The restaurant's source of hot water was a hose run through a window, and it wasn't hot enough. After pointing out the problem, Joseph said, she left and then returned "20 to 30 minutes later" to recheck the water. "It was cold," she said.
Kitchen violations reportedly included insect parts and a greasy floor and grill. Joseph said when she told the cook he needed an apron and a hat, he ignored her and continued preparing food. "His fingernails was the same color as the grill," she added.
The order to close was issued just before Friday's happy hour at Woody's, a favorite stop for locals and visitors. Mann, 30, was arrested after he allegedly assaulted a police officer, but was released on $1,000 bail, according to Capt. Roberto Simmonds, Zone D police commander.
It's Joseph's opinon that the enforcement officers let the situation get out of hand at Woody's. Simmonds said the officer involved had been about to arrest Mann by order of Health Commissioner Wilbur Callender for re-opening without permission.

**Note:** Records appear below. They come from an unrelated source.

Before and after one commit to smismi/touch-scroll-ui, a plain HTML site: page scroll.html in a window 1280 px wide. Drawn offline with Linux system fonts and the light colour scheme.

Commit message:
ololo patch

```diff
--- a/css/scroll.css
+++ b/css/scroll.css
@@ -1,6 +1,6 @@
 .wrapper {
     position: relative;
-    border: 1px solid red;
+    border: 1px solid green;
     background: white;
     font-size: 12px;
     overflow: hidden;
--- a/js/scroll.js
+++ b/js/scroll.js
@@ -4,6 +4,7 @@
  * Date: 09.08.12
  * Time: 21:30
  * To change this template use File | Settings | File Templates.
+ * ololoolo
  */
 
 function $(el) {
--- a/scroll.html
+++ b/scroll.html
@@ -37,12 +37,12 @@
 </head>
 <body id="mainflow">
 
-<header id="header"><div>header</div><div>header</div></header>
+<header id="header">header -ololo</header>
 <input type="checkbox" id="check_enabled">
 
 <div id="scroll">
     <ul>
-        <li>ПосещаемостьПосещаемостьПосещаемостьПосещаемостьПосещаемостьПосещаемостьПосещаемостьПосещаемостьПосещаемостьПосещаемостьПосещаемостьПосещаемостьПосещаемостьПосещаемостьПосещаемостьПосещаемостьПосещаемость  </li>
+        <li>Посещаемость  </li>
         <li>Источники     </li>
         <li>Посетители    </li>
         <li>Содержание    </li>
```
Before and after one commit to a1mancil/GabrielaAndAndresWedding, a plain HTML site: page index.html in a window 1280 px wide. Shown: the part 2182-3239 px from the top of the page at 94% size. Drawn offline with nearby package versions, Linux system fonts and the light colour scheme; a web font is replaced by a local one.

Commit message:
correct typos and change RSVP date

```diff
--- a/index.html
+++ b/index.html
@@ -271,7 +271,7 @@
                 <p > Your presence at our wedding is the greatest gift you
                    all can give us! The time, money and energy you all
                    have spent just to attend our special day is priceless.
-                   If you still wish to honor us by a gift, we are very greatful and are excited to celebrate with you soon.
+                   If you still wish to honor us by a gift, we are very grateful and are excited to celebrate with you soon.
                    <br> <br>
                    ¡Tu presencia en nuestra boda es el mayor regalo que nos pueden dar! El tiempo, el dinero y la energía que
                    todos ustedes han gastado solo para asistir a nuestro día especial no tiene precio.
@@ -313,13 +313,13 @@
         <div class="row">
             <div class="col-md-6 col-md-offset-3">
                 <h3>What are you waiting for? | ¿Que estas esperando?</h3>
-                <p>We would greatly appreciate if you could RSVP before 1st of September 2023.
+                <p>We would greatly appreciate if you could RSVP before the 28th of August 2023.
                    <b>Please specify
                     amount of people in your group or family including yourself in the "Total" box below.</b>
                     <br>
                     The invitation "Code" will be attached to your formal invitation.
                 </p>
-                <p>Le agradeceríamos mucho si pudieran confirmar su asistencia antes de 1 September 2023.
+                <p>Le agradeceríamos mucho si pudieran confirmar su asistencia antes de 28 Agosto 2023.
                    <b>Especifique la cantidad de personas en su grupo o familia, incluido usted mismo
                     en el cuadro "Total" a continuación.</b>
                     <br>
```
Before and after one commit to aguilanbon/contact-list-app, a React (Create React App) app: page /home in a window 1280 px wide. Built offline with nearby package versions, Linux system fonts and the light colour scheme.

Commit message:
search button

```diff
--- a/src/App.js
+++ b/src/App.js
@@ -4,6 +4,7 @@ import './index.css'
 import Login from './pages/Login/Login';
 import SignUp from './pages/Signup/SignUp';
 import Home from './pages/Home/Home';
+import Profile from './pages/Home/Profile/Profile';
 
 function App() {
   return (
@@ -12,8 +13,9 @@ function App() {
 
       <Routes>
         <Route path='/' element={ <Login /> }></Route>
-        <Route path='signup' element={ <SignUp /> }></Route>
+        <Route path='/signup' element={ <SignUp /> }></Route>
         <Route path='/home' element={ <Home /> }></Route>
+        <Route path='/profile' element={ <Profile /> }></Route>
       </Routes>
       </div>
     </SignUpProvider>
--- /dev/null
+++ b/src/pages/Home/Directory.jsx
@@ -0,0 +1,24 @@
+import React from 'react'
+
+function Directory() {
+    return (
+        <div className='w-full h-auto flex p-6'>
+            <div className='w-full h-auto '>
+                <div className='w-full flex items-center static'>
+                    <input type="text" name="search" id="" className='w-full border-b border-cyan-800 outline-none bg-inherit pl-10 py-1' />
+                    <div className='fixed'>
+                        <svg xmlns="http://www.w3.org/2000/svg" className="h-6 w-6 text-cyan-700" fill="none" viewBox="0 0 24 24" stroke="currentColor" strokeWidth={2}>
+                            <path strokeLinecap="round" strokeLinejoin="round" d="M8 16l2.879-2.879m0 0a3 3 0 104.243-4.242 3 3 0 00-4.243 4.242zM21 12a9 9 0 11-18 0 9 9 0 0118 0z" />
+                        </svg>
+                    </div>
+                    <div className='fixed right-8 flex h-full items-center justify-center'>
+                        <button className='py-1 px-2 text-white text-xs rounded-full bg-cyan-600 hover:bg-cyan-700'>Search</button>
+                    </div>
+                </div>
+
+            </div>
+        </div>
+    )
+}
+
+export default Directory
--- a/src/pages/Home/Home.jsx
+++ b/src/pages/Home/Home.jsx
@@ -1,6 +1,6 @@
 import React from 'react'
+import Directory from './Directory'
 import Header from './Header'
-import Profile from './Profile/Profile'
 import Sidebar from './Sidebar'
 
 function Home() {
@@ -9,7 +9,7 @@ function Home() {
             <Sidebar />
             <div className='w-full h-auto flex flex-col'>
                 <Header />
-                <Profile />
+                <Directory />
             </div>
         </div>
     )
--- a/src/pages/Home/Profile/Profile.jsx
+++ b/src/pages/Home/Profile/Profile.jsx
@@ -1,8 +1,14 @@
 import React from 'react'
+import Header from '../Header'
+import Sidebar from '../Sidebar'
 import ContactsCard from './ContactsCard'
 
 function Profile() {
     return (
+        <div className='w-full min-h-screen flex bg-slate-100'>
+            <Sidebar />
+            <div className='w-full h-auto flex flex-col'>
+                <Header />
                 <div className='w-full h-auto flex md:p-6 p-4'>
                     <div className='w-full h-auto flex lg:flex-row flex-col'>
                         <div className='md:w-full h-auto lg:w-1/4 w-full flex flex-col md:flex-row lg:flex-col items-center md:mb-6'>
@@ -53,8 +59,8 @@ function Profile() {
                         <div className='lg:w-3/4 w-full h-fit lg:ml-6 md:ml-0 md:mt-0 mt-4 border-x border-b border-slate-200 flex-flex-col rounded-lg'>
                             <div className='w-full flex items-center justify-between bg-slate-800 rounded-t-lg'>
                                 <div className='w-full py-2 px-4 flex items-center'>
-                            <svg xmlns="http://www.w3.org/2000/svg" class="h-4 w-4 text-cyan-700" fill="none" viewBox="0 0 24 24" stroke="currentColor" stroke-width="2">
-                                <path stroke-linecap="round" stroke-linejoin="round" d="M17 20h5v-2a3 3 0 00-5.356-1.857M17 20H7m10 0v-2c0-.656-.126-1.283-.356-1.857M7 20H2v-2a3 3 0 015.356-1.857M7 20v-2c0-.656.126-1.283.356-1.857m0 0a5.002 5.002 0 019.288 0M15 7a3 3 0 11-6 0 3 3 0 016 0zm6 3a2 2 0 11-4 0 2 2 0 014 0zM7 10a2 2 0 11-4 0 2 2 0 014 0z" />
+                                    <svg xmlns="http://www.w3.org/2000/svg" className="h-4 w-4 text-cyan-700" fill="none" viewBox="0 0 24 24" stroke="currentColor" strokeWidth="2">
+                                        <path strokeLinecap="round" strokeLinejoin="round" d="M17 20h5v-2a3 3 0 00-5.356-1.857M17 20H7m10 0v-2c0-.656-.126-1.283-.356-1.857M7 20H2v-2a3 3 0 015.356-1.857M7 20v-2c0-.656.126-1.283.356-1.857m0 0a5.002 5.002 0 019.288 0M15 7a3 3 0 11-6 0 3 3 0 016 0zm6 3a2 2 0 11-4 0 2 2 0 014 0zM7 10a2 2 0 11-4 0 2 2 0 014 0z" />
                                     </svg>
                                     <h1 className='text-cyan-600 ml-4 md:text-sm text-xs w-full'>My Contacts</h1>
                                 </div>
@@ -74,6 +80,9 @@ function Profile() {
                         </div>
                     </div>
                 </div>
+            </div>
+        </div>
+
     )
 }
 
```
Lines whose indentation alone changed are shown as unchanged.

Mann's version of what transpired differs decidedly. He said he went to get an electrician to deal with his water heater, as ordered by Joseph, but she refused to wait and re-test the water temperature, even though St. John administrator Julien Harley, who was in the establishment, had the attorney general on the telephone asking her to wait.
Mann quoted Joseph saying "she didn't have time to come back and see if my business is in compliance. She handed me a piece of paper and said ‘This business is closed,'" he said. At some point, he said, Joseph went to the nearby police station to speak with Simmonds.
The captain asked where the sanitation violations were documented and said the gray water covered with gravel was on an adjacent property and has been a problem for months.
J. Brion Morrisette, Mann's attorney, said he understood that sanitation violations were not cited at the time Woody's was shut down. The violation allegations did not emerge "until the negative and uncooperative role [Joseph] played came to light," he said. At issue, Morrisette said, is the "heavy handed and uncooperative way the businesses were closed on a Friday afternoon in late season."
All but Mongoose Junction Restaurant.
Garrett Caughey, who with his father, Dan, recently bought the restaurant, said Mongoose, too, was cited for lack of hot water. But he said he took care of the problem before the inspection team completed its hour and a half visit.
"My father comes from a company that teaches sanitation to chef schools," Caughey said. Friday's inspection "wasn't a walk-through," he said. "They were concerned about a lot of things."
Joseph returned the compliment. "We asked for their health permits, and they had them," she said. But some employees didn't have their health cards, "so he sent them home" to get them. She said when she cited a deli worker for not using plastic gloves, the manager left and returned with gloves for his workers. "He was very cooperative," she said.